I write the histories of the place where I live. Writing Florida's forgotten histories allows me to live fully in this place. Everywhere around me has a different presence, since I have delved into the everything from the geologic events that created the landscape, the fauna and to the numerous people that lived in and were connected to this place over the past 13,000 years.
Charlotte Harbor is a unifying theme that connects all of my books.
When I share my histories with others, the most common response is "why haven't I heard about that before/". I know because that was my response to some incredible facts and histories that I discovered when I retired here in 2016.
I have been an interdisciplinary learner and teacher all my life. My bookshelves are filled with books on every subject and in most disciplines. As an artist and teacher by profession, I have always seen connections that most people do not recognize.. I never thought about being a writer of history. Florida, specifically "forgotten Florida" called this new chapter in my life forward. Once you make new discoveries, important ones, they must be shared. Every book proposal that I have submitted to a publisher, states upfront, that If I don't write this story and you don't publish it, it will be lost to future generations..
Since the 1920s Florida has been a winter destination. People come and go. Rootless people in places overtime actually lose their histories and stories. Similar to its beautiful natural environment, Florida's stories are also endangered. Each one of my histories, slows you down enough to

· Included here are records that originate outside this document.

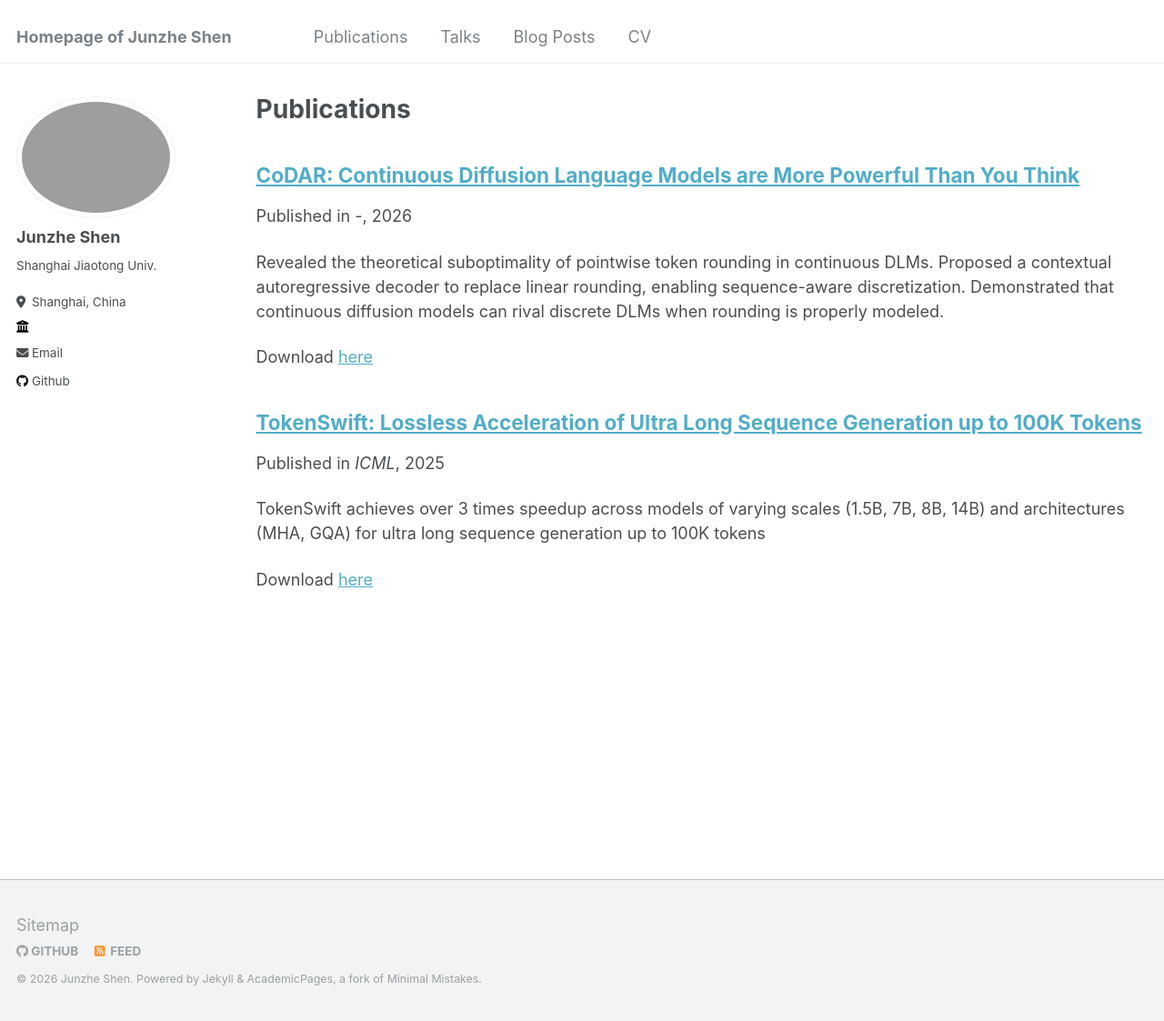
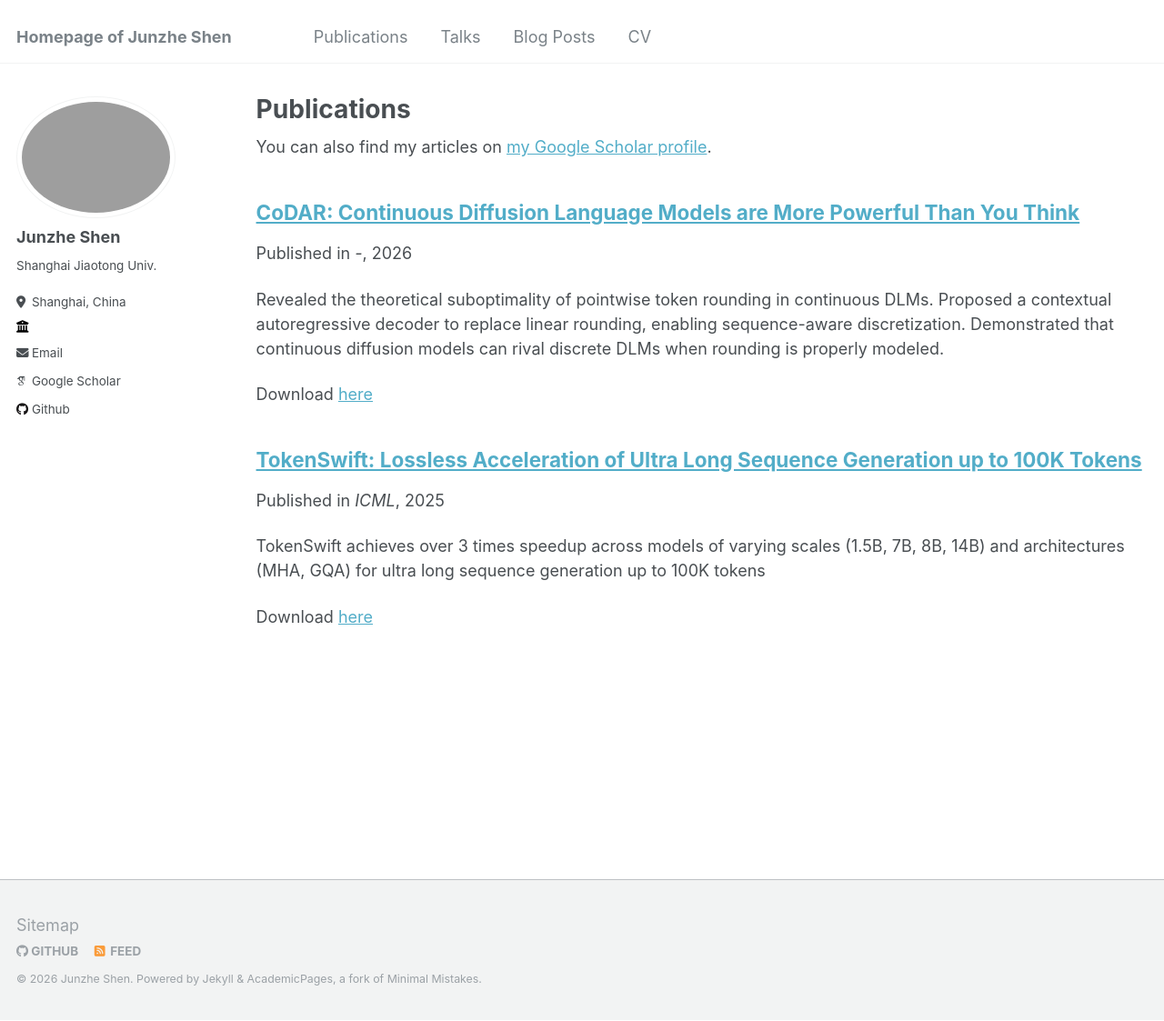
Before and after one commit to JunzheShen/junzheshen.github.io, a Jekyll site: the page built from _pages/publications.md, in a window 1280 px wide and 1123 px high. Shown: the whole window at 91% size. Built offline with Jekyll 4.4.1, drawn with Linux system fonts in a browser that asks for light colours; some web fonts are replaced; part of the change alters nothing that is shown.

Commit message:
update google scholar

```diff
--- a/_config.yml
+++ b/_config.yml
@@ -28,11 +28,11 @@ author:
   location         : "Shanghai, China"
   employer         : ""
   uri              : # URL
-  email            : "2287835421@sjtu.edu.cn"
+  email            : "junzheshen@sjtu.edu.cn"
 
   # Academic websites
   arxiv            : # URL - Update with the correct link to your profile
-  googlescholar    : # URL
+  googlescholar    : https://scholar.google.com/citations?user=3BFXUMcAAAAJ&hl=zh-CN
   impactstory      : # URL
   orcid            : # URL
   pubmed           : # URL
```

learn the stories of places and people long-gone, but now remembered. All my subjects as as relevant today as they were in the past, and some more so. I hope you enjoy them.
Now in 2020, I start yet another venture ,creating history. Sometimes, it is not just enough to reflect on and chronical the past. It is time to submit your talents and insights to the social good, thus putting into action the lessons from history.